The charming Episcopal church off Scripture Street in Denton is realizing its dream of offering more space so all Sunday morning worshippers will be able to sit in the church proper, rather than in overflow seating due to the church’s successful growth strategies.
St. David of Wales is in full construction mode for a new sanctuary that will double the size of their available seating. The new building will consist of a worship space, Narthex and restrooms, and will be able to seat 275 people. The new building is scheduled to open in Spring 2024, and will also include a new parking lot. The existing beautiful and beloved church building will continue to be used and maintained for daily liturgies and smaller services.
The church was able to raise more than $4 million to secure a construction loan through both sacrificial generosity from parishioners and support from the diocese. The full cost of the new building, including furnishings and fixtures, is expected to be $6.5 million.
The church has two morning services that are full and diverse in age. The 8 a.m. service has a lot of families with young children, noted the Rev. Paul Nesta, rector of the church. The church has not quite returned to pre-Covid attendance records but is close, Nesta said. “As part of our strategic planning, we strive to implement rhythms and practices that will continue to support us as we grow,” he said. “We want to make it easy for people to come here, with a clear path newcomers can follow to integrate more fully into parish life.

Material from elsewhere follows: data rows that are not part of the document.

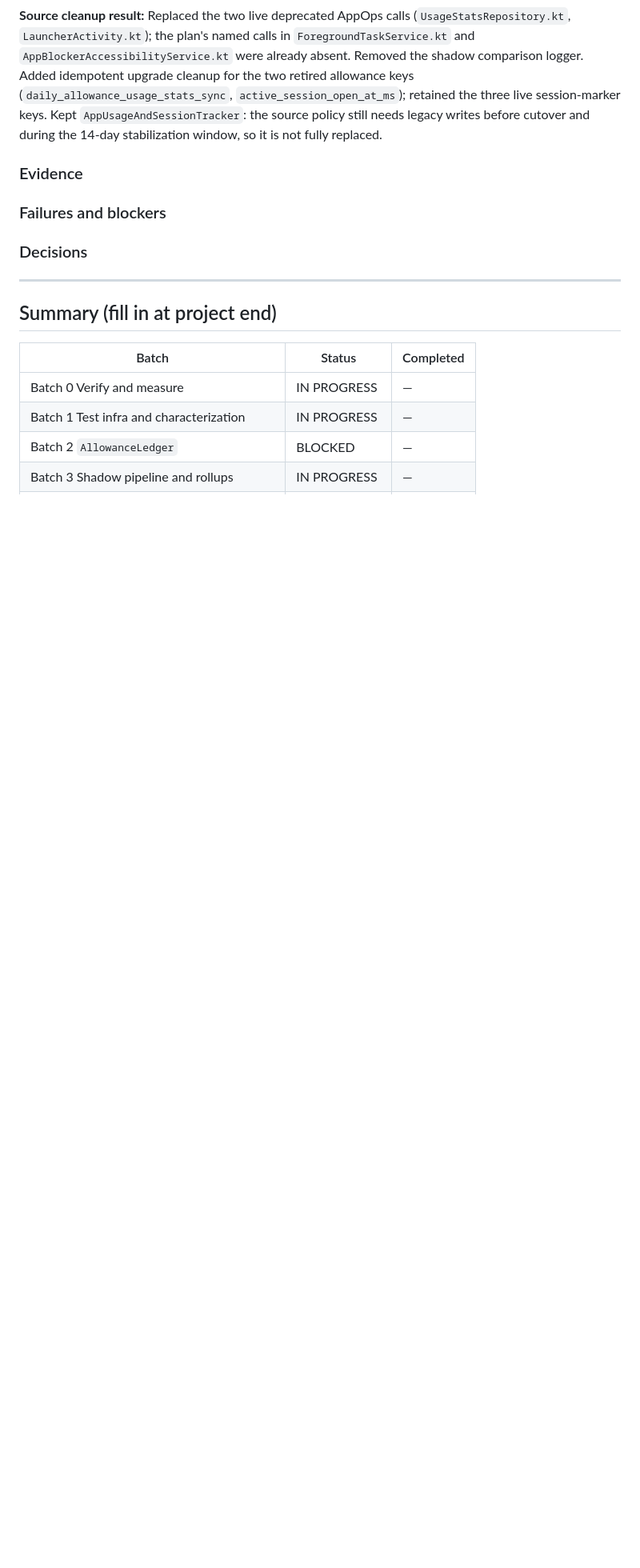
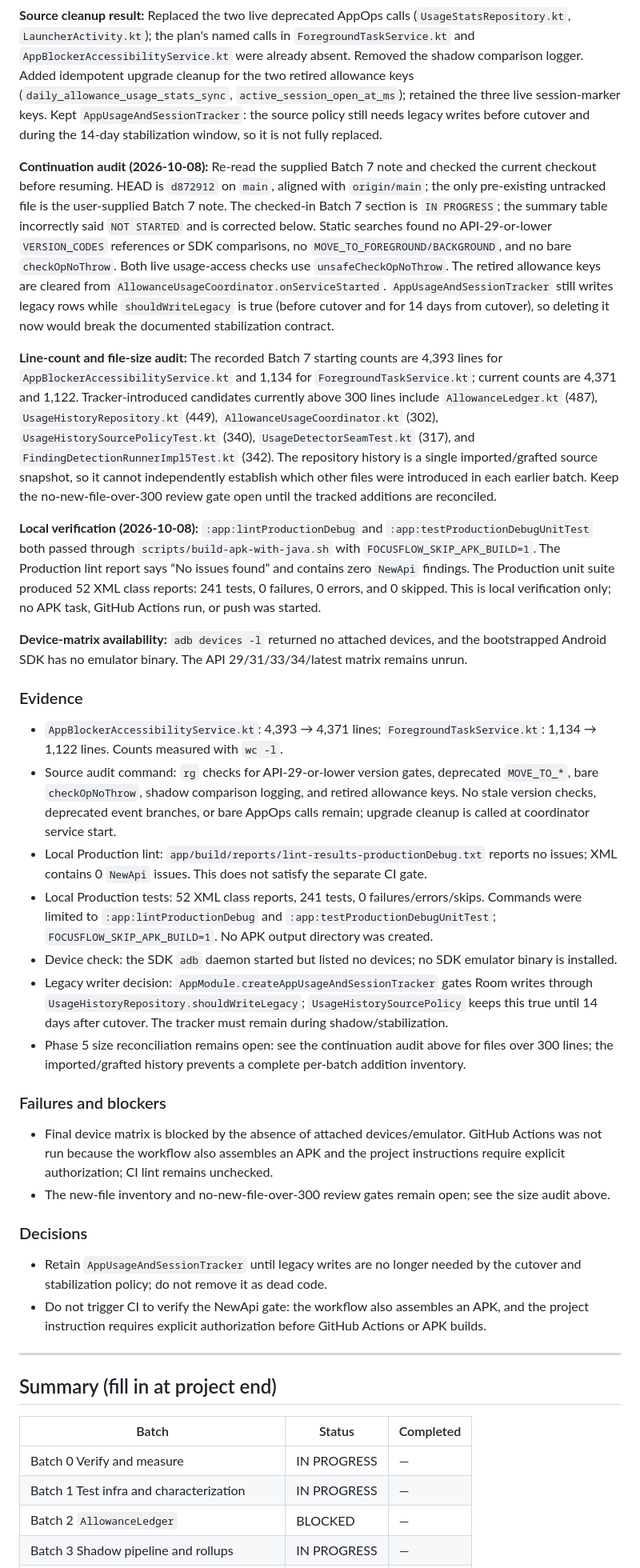
Before and after one commit to TITANICBHAI/FocusFlow-Kotlin, a Markdown page: allowance/TRACKER.md, the part around one of its changes. Shown at 80% size. Drawn GitHub-style; blank space fills up the shorter version.

Commit message:
Sync changes from Replit

```diff
--- a/allowance/TRACKER.md
+++ b/allowance/TRACKER.md
@@ -719,14 +719,30 @@ tests each belong to the batch that introduces their production code (Batch 2–
 
 **Source cleanup result:** Replaced the two live deprecated AppOps calls (`UsageStatsRepository.kt`, `LauncherActivity.kt`); the plan's named calls in `ForegroundTaskService.kt` and `AppBlockerAccessibilityService.kt` were already absent. Removed the shadow comparison logger. Added idempotent upgrade cleanup for the two retired allowance keys (`daily_allowance_usage_stats_sync`, `active_session_open_at_ms`); retained the three live session-marker keys. Kept `AppUsageAndSessionTracker`: the source policy still needs legacy writes before cutover and during the 14-day stabilization window, so it is not fully replaced.
 
+**Continuation audit (2026-10-08):** Re-read the supplied Batch 7 note and checked the current checkout before resuming. HEAD is `d872912` on `main`, aligned with `origin/main`; the only pre-existing untracked file is the user-supplied Batch 7 note. The checked-in Batch 7 section is `IN PROGRESS`; the summary table incorrectly said `NOT STARTED` and is corrected below. Static searches found no API-29-or-lower `VERSION_CODES` references or SDK comparisons, no `MOVE_TO_FOREGROUND/BACKGROUND`, and no bare `checkOpNoThrow`. Both live usage-access checks use `unsafeCheckOpNoThrow`. The retired allowance keys are cleared from `AllowanceUsageCoordinator.onServiceStarted`. `AppUsageAndSessionTracker` still writes legacy rows while `shouldWriteLegacy` is true (before cutover and for 14 days from cutover), so deleting it now would break the documented stabilization contract.
+
+**Line-count and file-size audit:** The recorded Batch 7 starting counts are 4,393 lines for `AppBlockerAccessibilityService.kt` and 1,134 for `ForegroundTaskService.kt`; current counts are 4,371 and 1,122. Tracker-introduced candidates currently above 300 lines include `AllowanceLedger.kt` (487), `UsageHistoryRepository.kt` (449), `AllowanceUsageCoordinator.kt` (302), `UsageHistorySourcePolicyTest.kt` (340), `UsageDetectorSeamTest.kt` (317), and `FindingDetectionRunnerImpl5Test.kt` (342). The repository history is a single imported/grafted source snapshot, so it cannot independently establish which other files were introduced in each earlier batch. Keep the no-new-file-over-300 review gate open until the tracked additions are reconciled.
+
+**Local verification (2026-10-08):** `:app:lintProductionDebug` and `:app:testProductionDebugUnitTest` both passed through `scripts/build-apk-with-java.sh` with `FOCUSFLOW_SKIP_APK_BUILD=1`. The Production lint report says “No issues found” and contains zero `NewApi` findings. The Production unit suite produced 52 XML class reports: 241 tests, 0 failures, 0 errors, and 0 skipped. This is local verification only; no APK task, GitHub Actions run, or push was started.
+
+**Device-matrix availability:** `adb devices -l` returned no attached devices, and the bootstrapped Android SDK has no emulator binary. The API 29/31/33/34/latest matrix remains unrun.
+
 ### Evidence
-<!-- AppBlockerAccessibilityService.kt: XXXX → XXXX lines -->
-<!-- ForegroundTaskService.kt: XXXX → XXXX lines -->
-<!-- New files: -->
+- `AppBlockerAccessibilityService.kt`: 4,393 → 4,371 lines; `ForegroundTaskService.kt`: 1,134 → 1,122 lines. Counts measured with `wc -l`.
+- Source audit command: `rg` checks for API-29-or-lower version gates, deprecated `MOVE_TO_*`, bare `checkOpNoThrow`, shadow comparison logging, and retired allowance keys. No stale version checks, deprecated event branches, or bare AppOps calls remain; upgrade cleanup is called at coordinator service start.
+- Local Production lint: `app/build/reports/lint-results-productionDebug.txt` reports no issues; XML contains 0 `NewApi` issues. This does not satisfy the separate CI gate.
+- Local Production tests: 52 XML class reports, 241 tests, 0 failures/errors/skips. Commands were limited to `:app:lintProductionDebug` and `:app:testProductionDebugUnitTest`; `FOCUSFLOW_SKIP_APK_BUILD=1`. No APK output directory was created.
+- Device check: the SDK `adb` daemon started but listed no devices; no SDK emulator binary is installed.
+- Legacy writer decision: `AppModule.createAppUsageAndSessionTracker` gates Room writes through `UsageHistoryRepository.shouldWriteLegacy`; `UsageHistorySourcePolicy` keeps this true until 14 days after cutover. The tracker must remain during shadow/stabilization.
+- Phase 5 size reconciliation remains open: see the continuation audit above for files over 300 lines; the imported/grafted history prevents a complete per-batch addition inventory.
 
 ### Failures and blockers
+- Final device matrix is blocked by the absence of attached devices/emulator. GitHub Actions was not run because the workflow also assembles an APK and the project instructions require explicit authorization; CI lint remains unchecked.
+- The new-file inventory and no-new-file-over-300 review gates remain open; see the size audit above.
 
 ### Decisions
+- Retain `AppUsageAndSessionTracker` until legacy writes are no longer needed by the cutover and stabilization policy; do not remove it as dead code.
+- Do not trigger CI to verify the NewApi gate: the workflow also assembles an APK, and the project instruction requires explicit authorization before GitHub Actions or APK builds.
 
 ---
 
```
Also changed, not shown: other parts of allowance/TRACKER.md (+5 -5 lines).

This includes having clear programming, on-ramps, next steps, social opportunities, and Christian education groups for both adults and children,” Nesta said. “Our small groups are really successful, with half of our adults being part of a group each week.”
The church also benefits from a robust choir, bolstered in part by a small scholarship program for student singers from both Texas Woman’s University and the University of North Texas, which has a world-renowned music program.
Lay leader Jesse Davis attributes much of the growth of the church to the Anglo-Catholic style of worship, the parish’s outstanding music program, and engaging Sunday sermons. “Our expression of faith is different than what is out there,” he said. “It’s clear to a newcomer that we are worshipping Christ, that we are serious about it—but that we also have fun.”